Saturday, 27 March 2010

You've Still Never Met a Nice South African

I'm a bit multi-cultural.  That doesn't mean that I think I'm Irish because my great, great grandfather ate a potato once, but my parents are from different countries and I've lived on three different continents.

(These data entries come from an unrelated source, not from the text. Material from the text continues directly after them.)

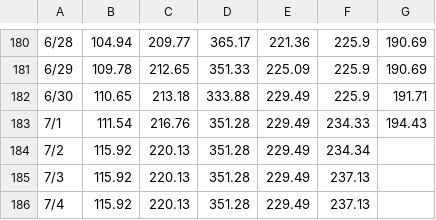
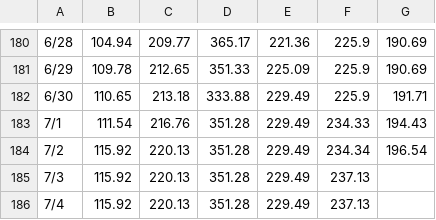
Before and after one commit to pierceleverett/RioSeasonalSpreads, a CSV file: SpreadServer/data/spreads/GulfCoast/A.csv, drawn as a sheet; only a part is shown, gaps mark what is left out.

Commit message:
data update

```diff
--- a/SpreadServer/data/spreads/GulfCoast/A.csv
+++ b/SpreadServer/data/spreads/GulfCoast/A.csv
@@ -183,3 +183,3 @@
 7/1,111.54,216.76,351.28,229.49,234.33,194.43
-7/2,115.92,220.13,351.28,229.49,234.34,
+7/2,115.92,220.13,351.28,229.49,234.34,196.54
 7/3,115.92,220.13,351.28,229.49,237.13,
```
Also changed, not shown: SpreadServer/data/spreads/GulfCoast/D.csv, SpreadServer/data/spreads/GulfCoast/F.csv, 3 other files.
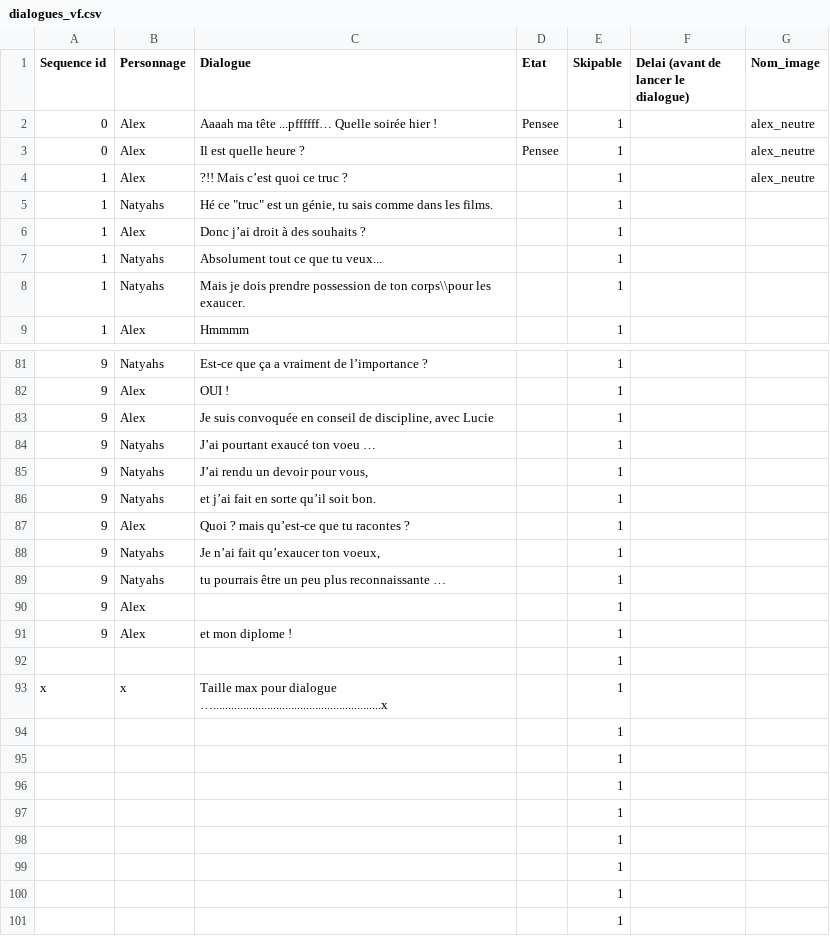
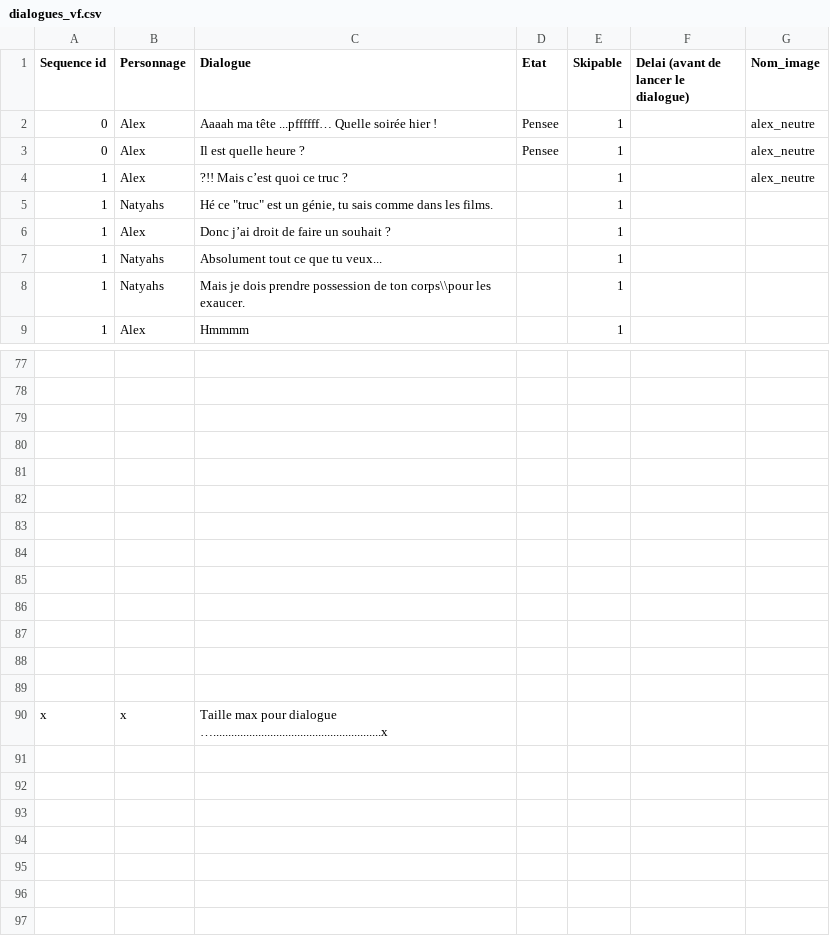
Before and after one commit to AlabamaBen/narrative_unity, a CSV file: Assets/Resources/dialogues_vf.csv, drawn as a sheet; only a part is shown, gaps mark what is left out; the diff covers the shown part only.

```diff
--- a/Assets/Resources/dialogues_vf.csv
+++ b/Assets/Resources/dialogues_vf.csv
@@ -5,3 +5,3 @@ Sequence id;Personnage;Dialogue;Etat;Skipable;Delai (avant de lancer le dialogue
 1;Natyahs;"Hé ce ""truc"" est un génie, tu sais comme dans les films.";;1;;
-1;Alex;Donc j’ai droit à des souhaits ?;;1;;
+1;Alex;Donc j’ai droit de faire un souhait ?;;1;;
 1;Natyahs;Absolument tout ce que tu veux... ;;1;;
@@ -81,21 +77,14 @@ Sequence id;Personnage;Dialogue;Etat;Skipable;Delai (avant de lancer le dialogue
-9;Natyahs;Est-ce que ça a vraiment de l’importance ?;;1;;
-9;Alex;OUI !;;1;;
-9;Alex;Je suis convoquée en conseil de discipline, avec Lucie;;1;;
-9;Natyahs;J’ai pourtant exaucé ton voeu …;;1;;
-9;Natyahs;J’ai rendu un devoir pour vous,;;1;;
-9;Natyahs;et j’ai fait en sorte qu’il soit bon.;;1;;
-9;Alex;Quoi ? mais qu’est-ce que tu racontes ? ;;1;;
-9;Natyahs;Je n’ai fait qu’exaucer ton voeux,;;1;;
-9;Natyahs;tu pourrais être un peu plus reconnaissante …;;1;;
-9;Alex;;;1;;
-9;Alex;et mon diplome !;;1;;
-;;;;1;;
-x;x;Taille max pour dialogue …........................................................x;;1;;
-;;;;1;;
-;;;;1;;
-;;;;1;;
-;;;;1;;
-;;;;1;;
-;;;;1;;
-;;;;1;;
-;;;;1;;
+;;;;;;
+;;;;;;
+;;;;;;
+;;;;;;
+;;;;;;
+;;;;;;
+;;;;;;
+;;;;;;
+;;;;;;
+;;;;;;
+;;;;;;
+;;;;;;
+;;;;;;
+x;x;Taille max pour dialogue …........................................................x;;;;
```
Also changed, not shown: 1 added row, 5 removed rows and 86 edited cells elsewhere in this file, 6 other files.
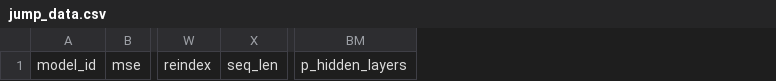
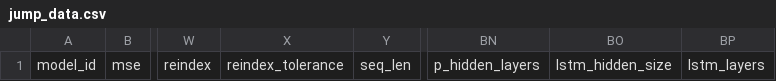
Before and after one commit to Jack251970/Time-Series-Library, a CSV file: data/jump_data.csv, drawn as a sheet; only a part is shown, gaps mark what is left out; the diff names each change by its address in the sheet, - before the commit and + after, or states it on an @@ line.

```diff
--- a/data/jump_data.csv
+++ b/data/jump_data.csv
+column X, row 1: reindex_tolerance
+column BO, row 1: lstm_hidden_size
+column BP, row 1: lstm_layers
```
Also changed, not shown: data/probability_forecast/data.csv, 6 other files.
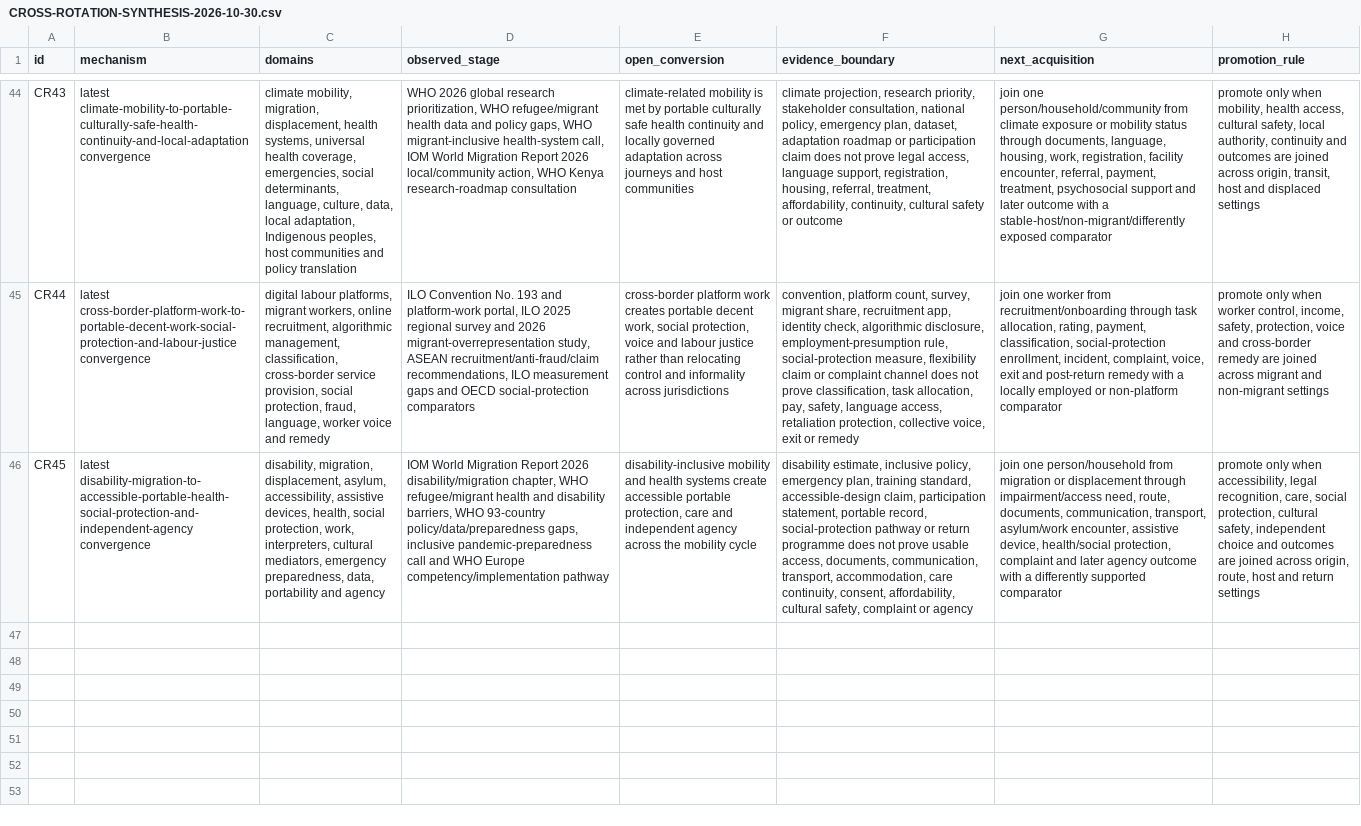
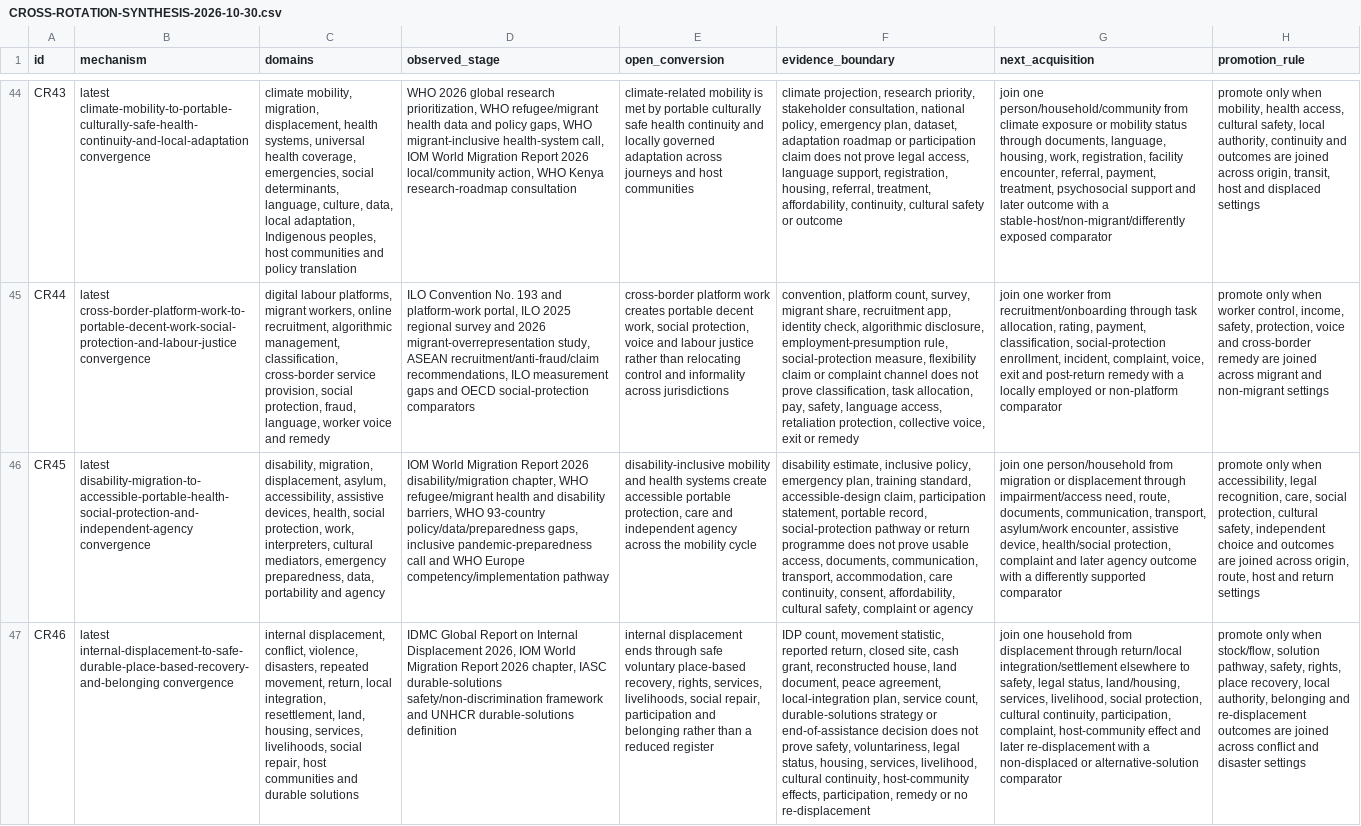
Before and after one commit to mehtama1234/cultural-geopolitical-theme-mining, a CSV file: analysis/CROSS-ROTATION-SYNTHESIS-2026-10-30.csv, drawn as a sheet; only a part is shown, gaps mark what is left out; the diff names each change by its address in the sheet, - before the commit and + after, or states it on an @@ line.

Commit message:
Add internal displacement durable solutions evidence

```diff
--- a/analysis/CROSS-ROTATION-SYNTHESIS-2026-10-30.csv
+++ b/analysis/CROSS-ROTATION-SYNTHESIS-2026-10-30.csv
+row 47: CR46 | latest internal-displacement-to-safe-durable-place-based-recovery-and-belonging convergence | internal displacement, conflict, violence, disasters, repeated movement, return, local integration, resettlement, land, housing, services, livelihoods, social repair, host communities and durable solutions | IDMC Global Report on Internal Displacement 2026, IOM World Migration Report 2026 chapter, IASC durable-solutions safety/non-discrimination framework and UNHCR durable-solutions definition | internal displacement ends through safe voluntary place-based recovery, rights, services, livelihoods, social repair, participation and belonging rather than a reduced register | IDP count, movement statistic, reported return, closed site, cash grant, reconstructed house, land document, peace agreement, local-integration plan, service count, durable-solutions strategy or end-of-assistance decision does not prove safety, voluntariness, legal status, housing, services, livelihood, cultural continuity, host-community effects, participation, remedy or no re-displacement | join one household from displacement through return/local integration/settlement elsewhere to safety, legal status, land/housing, services, livelihood, social protection, cultural continuity, participation, complaint, host-community effect and later re-displacement with a non-displaced or alternative-solution comparator | promote only when stock/flow, solution pathway, safety, rights, place recovery, local authority, belonging and re-displacement outcomes are joined across conflict and disaster settings
```
Also changed, not shown: 6 other files.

There are several advantages of this -  I can understand the differences between people better, this makes me more tolerant and centred, I'm an interesting conversationalist and I can get away with calling people 'dirty foreigners' due to the fact that I too am officially a foreigner.  It also means that I have a more than averagely large vocabulary of words and phrases that mean absolutely nothing.
  • Ja well no fine - South Africans say this, it means 'Yes, well, no, fine' so absolutely nothing
  • Just like that - My Indian friend Chirag taught me this one, and I've noticed other Indian people using it.  You could use it when you don't feel like answering a question.  'Why did you spend all your tuition fees on booze?'  'Just like that' or 'I thought you were a vegetarian but you're eating a hamburger...' 'Just like that'. 
  • La - People from Liverpool in England say 'la' at the end of every sentence.  Try it out.
When people find out that I'm a dirty foreigner, most are shocked.  I look the same as a native, if a great deal more handsome and sound like many other British people, and the fact that you wouldn't know is a matter of pride to me.  Not because I'm ashamed of my birthplace, but because people often treat their status as a foreigner as a badge of stupidity.

I went to Ireland a couple of years ago and loved it, but I was totally shocked when I spoke to the very friendly and hospitable Irish people.  They didn't sound at all like the moronic 'top o the morning diddlee dee' crowd, who can't rest until everyone within a 5 mile radius knows that they're Irish,  I had met in mainland Britain. In fact their accents were quite mild and these were country folk without an ounce of pretension.  Some of them didn't even drink Guinness.  Gasp!

I would like to offer some handy hints on the proper etiquette when meeting a South African, just so you don't repeat the faux pas to which I am frequently exposed:
  • Don't tell me about every South African person you've ever met
  • I don't want to hear how you could barely understand them and yet my accent is barely noticeable
  • I'm not interested in your views of apartheid or Nelson Mandela or any other ill informed opinions you may have about decisions people made before I was born
  • Forget about trying to engage me in sports talk about how country x beat SA in rugby or cricket.  I base MY self-esteem on things I personally achieve.
  • No, I've never had a lion in my garden and tigers are from Asia you idiot.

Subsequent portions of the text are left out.